After the first decent night’s sleep in a fortnight, the team are starting to familarise themselves with their new home, on board the Australian icebreaker Aurora australis, a remarkable red giant that stands proud in the heavy pack ice. It has been an intense last 24 hours. Yesterday we woke to brilliant sunshine and calm on the Akademik Shokalskiy with no immediate news of evacuation. Indeed, we even had the Inaugural Mertz Writer’s Festival on the ice, in anticipation of another day locked in. But by 1800, we were in evacuation mode. The Russian crew opted to remain with their vessel until either conditions improve or they are broken out by another vessel capable of reaching them. Captain Igor and his crew were completely unflappable and provided a wonderfully calming influence for everyone else. By midnight we were all safely on board the Aurora thanks to some impressive helicopter sorties by the Chinese from their icebreaker Xue Long (Snow Dragon); round trips between the Shokalskiy and the Aurora were completed in just 25 minutes. Team members, luggage, science gear and samples from the expedition were transported with good grace, humour and professionalism, whilst also bringing food supplies back for the Russians (we only had five day’s supply left). Everyone spoke admiringly of how the operation went during and after the evacuation. The Xue Long is now itself working in heavy ice but we hope the Chinese team will also get out soon.
The AAE team have been fantastic. Everyone held together to the end, supporting one another and keeping good humour under very trying conditions. The following can only be a short summary of an incredible team effort. Chris and Greg worked all hours sorting logistics and co-ordinating with the Bridge; the ship’s manager Nikki did not seem to sleep, maintaining a daily program of activities for everyone; Brad and Nikki – the ships cooks – served amazing meals on a decreasing amount of supplies; the two Bens helped keep everyone busy with activities while doing essential work around the ship; and Colin and Kerry Lee helped with Chinese translation on the Bridge. Our impressive media team in Alok, Lawrence and Andrew from The Guardian and BBC helped keep our families and friends (and the world) assured we were well while also reporting on the science; not always an easy task given the conditions! Everyone else on the AAE looked after one another, providing leadership when needed, continuing the science work when possible, giving talks, providing lessons in all manner of skills, and being available for a quiet chat at almost any hour. We were very fortunate to have such a remarkable group of people on the AAE.

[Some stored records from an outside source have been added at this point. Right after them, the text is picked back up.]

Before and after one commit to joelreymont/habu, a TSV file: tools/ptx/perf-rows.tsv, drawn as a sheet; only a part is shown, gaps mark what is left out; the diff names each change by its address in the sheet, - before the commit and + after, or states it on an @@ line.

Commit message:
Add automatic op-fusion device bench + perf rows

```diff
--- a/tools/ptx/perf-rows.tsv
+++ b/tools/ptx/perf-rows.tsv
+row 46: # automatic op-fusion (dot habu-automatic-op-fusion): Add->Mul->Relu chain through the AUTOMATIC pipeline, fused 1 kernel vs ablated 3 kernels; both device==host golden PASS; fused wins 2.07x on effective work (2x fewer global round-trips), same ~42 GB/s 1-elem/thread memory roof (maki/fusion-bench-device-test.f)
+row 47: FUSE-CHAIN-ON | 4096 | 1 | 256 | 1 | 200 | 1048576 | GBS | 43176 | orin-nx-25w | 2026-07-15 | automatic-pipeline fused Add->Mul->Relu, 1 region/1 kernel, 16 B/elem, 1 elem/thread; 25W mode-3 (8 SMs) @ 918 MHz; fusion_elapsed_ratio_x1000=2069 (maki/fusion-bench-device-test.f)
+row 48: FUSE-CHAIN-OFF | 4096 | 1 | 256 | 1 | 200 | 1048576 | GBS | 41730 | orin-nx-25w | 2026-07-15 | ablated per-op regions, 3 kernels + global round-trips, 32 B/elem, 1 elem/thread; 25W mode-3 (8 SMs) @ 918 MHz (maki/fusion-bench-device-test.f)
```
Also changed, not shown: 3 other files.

On board the wonderful Aurora, we were greeted by friendly voices and faces of friends and colleagues. Everyone is well and in good humour – albeit a little relieved. The helicopter voyage over some 14 nautical miles of jagged, broken sea ice just reaffirmed to the team how massive the ice breakout must have been that trapped us. I met the brilliant Captain (‘Master’) Murray Doyle of the Aurora and personally thanked him for the tremendous effort he and his team undertook to extricate us. The mission with the Chinese went ahead seamlessly and is a testament to the professionalism of all those involved. Murray reiterated that vessels always look out for one another in the Antarctic; ‘It’s part of the programme of people working down here. We have to rely on each other if something goes wrong. You’re too far away from anything else, it’s only the people here you can really rely on’. I was greatly relieved to hear from Murray that the disruption to the vessel schedule is likely to be limited. We are now heading west to the Australian base Casey, finish the resupply there and then return to Hobart. If all goes to plan, the Aurora will depart Tasmania for its fourth voyage of the season on schedule.
Now for some sleep!